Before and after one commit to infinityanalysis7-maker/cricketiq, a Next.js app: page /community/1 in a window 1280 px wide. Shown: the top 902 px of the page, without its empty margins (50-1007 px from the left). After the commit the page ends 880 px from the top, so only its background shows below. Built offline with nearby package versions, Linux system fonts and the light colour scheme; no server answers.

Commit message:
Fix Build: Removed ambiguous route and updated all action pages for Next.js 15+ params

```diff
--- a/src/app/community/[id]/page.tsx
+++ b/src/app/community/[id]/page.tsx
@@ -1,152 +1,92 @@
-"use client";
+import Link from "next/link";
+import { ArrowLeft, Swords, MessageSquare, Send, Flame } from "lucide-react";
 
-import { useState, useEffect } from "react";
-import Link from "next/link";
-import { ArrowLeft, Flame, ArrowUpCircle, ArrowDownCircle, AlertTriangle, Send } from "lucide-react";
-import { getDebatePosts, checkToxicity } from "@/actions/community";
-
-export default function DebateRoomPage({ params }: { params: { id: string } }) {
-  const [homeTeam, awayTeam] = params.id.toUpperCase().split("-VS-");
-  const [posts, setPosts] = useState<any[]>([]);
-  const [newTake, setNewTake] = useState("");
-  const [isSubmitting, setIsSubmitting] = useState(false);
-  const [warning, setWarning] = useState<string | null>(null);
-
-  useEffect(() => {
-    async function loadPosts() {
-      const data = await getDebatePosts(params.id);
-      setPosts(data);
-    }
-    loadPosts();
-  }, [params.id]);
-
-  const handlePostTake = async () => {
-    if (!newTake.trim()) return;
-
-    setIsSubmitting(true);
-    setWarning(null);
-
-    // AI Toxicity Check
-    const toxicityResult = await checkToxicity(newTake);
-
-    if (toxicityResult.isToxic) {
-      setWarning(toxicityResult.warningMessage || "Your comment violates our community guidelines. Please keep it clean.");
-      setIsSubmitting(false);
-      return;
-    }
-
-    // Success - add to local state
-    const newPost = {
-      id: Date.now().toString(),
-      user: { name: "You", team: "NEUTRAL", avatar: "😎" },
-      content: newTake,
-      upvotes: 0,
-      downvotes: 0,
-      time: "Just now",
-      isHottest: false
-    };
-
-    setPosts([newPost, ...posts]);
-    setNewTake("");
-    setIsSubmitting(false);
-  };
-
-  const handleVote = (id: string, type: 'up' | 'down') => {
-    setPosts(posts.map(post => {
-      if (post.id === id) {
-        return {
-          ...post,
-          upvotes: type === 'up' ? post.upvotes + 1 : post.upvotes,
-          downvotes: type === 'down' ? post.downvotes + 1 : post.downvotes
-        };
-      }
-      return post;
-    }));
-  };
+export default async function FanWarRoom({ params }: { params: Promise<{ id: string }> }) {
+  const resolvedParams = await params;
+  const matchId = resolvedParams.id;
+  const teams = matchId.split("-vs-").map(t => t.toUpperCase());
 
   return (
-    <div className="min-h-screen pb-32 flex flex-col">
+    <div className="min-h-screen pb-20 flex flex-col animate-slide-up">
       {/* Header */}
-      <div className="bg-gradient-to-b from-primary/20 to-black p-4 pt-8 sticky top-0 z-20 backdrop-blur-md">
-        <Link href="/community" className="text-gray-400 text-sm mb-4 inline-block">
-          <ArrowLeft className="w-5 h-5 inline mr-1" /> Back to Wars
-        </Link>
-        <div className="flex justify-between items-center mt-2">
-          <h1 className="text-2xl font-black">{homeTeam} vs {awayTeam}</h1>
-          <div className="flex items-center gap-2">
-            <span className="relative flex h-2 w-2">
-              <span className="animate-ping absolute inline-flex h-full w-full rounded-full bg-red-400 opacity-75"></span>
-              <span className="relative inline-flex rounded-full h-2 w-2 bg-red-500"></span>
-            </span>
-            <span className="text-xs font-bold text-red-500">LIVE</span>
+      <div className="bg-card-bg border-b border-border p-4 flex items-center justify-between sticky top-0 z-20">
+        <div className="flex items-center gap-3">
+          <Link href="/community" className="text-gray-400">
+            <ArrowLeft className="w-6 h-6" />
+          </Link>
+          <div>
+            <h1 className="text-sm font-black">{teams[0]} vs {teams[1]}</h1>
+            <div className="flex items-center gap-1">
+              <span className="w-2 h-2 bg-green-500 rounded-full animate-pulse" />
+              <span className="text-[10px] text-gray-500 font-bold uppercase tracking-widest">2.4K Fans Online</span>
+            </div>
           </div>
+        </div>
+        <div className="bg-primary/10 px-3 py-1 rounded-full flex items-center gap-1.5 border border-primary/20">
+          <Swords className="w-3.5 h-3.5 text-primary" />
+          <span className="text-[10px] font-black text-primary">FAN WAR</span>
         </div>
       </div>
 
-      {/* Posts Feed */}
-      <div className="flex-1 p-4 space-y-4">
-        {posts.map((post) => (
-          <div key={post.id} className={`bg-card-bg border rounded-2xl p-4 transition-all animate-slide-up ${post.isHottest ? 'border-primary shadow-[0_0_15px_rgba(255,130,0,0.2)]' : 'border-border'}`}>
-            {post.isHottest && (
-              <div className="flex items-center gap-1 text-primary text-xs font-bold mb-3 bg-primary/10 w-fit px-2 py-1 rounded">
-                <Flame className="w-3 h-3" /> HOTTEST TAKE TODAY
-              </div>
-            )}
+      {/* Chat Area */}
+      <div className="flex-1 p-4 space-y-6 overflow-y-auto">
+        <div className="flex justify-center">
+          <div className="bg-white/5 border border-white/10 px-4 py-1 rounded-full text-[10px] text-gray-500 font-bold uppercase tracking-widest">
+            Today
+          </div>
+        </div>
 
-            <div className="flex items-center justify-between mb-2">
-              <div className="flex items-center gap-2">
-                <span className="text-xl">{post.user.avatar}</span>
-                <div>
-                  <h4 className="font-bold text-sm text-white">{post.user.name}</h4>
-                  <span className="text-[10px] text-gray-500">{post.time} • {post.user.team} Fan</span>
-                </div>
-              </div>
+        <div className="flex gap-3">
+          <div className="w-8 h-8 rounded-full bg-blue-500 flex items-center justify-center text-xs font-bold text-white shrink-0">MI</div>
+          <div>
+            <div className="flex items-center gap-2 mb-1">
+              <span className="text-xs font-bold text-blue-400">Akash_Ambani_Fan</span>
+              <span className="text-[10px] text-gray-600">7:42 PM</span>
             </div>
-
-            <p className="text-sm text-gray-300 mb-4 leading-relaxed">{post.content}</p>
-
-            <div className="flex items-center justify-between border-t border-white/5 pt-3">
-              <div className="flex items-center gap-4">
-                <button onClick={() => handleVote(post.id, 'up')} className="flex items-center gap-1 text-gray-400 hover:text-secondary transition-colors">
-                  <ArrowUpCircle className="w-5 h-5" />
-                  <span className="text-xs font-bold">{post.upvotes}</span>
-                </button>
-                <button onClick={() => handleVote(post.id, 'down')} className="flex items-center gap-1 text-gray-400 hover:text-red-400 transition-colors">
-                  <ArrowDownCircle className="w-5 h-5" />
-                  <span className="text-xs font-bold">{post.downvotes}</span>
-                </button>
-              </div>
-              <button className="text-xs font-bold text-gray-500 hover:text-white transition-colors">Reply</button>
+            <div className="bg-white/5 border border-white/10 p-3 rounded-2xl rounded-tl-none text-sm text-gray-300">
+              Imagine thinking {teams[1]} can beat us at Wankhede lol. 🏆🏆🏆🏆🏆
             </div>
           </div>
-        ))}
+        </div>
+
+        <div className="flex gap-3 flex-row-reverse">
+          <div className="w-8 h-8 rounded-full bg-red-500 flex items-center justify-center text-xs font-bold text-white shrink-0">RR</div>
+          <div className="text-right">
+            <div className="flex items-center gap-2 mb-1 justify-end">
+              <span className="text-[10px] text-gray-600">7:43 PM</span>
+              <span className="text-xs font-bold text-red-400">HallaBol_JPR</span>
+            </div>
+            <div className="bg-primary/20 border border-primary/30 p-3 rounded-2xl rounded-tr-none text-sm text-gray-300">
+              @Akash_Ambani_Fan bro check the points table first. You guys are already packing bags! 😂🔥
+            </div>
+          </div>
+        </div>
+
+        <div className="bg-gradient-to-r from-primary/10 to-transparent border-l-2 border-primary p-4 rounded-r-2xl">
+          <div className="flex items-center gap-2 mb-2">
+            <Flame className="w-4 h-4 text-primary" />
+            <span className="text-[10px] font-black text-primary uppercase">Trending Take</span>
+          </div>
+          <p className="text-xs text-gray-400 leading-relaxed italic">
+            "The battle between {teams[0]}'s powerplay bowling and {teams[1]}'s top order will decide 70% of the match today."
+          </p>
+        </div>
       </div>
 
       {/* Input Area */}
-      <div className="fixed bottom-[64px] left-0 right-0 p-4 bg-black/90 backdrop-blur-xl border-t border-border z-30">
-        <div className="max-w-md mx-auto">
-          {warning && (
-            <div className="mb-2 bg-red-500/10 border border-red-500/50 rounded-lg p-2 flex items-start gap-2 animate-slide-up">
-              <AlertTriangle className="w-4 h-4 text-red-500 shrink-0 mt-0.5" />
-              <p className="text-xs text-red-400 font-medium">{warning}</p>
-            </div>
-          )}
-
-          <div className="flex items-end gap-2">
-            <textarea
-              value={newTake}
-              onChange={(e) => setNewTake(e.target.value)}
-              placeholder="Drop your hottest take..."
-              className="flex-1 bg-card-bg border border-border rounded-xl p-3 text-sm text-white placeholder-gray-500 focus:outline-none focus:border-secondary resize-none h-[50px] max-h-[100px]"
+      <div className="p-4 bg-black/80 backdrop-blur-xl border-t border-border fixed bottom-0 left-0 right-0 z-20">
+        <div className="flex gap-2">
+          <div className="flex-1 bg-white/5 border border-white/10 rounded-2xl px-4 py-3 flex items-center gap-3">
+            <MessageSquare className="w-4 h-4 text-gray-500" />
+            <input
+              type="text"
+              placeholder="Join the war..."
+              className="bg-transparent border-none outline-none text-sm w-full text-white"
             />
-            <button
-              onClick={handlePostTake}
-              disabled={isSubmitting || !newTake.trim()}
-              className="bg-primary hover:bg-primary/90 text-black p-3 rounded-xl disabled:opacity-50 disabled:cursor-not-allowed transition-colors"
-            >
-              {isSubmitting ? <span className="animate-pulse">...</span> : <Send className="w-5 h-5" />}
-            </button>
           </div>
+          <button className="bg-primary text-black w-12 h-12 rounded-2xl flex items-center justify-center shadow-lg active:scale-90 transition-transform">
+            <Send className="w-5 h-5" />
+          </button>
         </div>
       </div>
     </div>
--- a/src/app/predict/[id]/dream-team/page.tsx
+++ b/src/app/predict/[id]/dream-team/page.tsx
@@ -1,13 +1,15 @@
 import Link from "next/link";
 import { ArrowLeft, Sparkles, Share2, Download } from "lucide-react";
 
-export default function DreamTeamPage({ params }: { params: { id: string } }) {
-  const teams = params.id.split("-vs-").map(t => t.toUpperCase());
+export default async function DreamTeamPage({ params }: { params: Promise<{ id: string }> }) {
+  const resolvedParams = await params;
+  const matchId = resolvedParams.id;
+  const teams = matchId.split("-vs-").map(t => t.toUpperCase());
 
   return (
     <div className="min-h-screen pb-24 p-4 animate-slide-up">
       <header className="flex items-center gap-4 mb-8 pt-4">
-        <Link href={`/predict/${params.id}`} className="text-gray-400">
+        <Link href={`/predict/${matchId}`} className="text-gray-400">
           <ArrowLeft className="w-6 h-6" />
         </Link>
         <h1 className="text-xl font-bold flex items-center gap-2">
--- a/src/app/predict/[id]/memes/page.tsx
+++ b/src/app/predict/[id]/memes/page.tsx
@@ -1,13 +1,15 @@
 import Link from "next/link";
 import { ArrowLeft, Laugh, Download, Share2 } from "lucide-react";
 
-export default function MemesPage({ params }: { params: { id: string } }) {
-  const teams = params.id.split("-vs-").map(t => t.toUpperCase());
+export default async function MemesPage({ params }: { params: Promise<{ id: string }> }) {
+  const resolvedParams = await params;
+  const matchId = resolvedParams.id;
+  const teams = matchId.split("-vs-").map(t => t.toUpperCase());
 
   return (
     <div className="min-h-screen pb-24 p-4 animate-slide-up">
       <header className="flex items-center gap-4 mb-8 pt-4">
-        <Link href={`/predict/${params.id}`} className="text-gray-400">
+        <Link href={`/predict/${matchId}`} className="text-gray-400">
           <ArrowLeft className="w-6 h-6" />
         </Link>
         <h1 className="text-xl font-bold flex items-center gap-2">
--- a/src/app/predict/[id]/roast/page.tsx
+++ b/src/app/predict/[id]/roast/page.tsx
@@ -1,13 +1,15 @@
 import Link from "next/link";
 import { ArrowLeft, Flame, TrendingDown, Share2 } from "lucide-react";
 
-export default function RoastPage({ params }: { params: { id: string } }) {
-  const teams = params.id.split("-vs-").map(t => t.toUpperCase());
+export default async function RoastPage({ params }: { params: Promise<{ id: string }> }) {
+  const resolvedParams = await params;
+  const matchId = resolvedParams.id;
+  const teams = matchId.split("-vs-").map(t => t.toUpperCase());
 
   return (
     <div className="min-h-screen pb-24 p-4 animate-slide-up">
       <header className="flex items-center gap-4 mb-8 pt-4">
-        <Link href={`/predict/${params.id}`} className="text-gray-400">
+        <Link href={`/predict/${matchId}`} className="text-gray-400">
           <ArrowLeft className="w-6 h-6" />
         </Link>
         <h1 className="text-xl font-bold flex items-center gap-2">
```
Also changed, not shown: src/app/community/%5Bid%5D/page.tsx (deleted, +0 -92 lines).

※

Work instruction —
How many lines in the entries above include the string "upvotes"? Please answer with that number and nothing more.

Reply —
3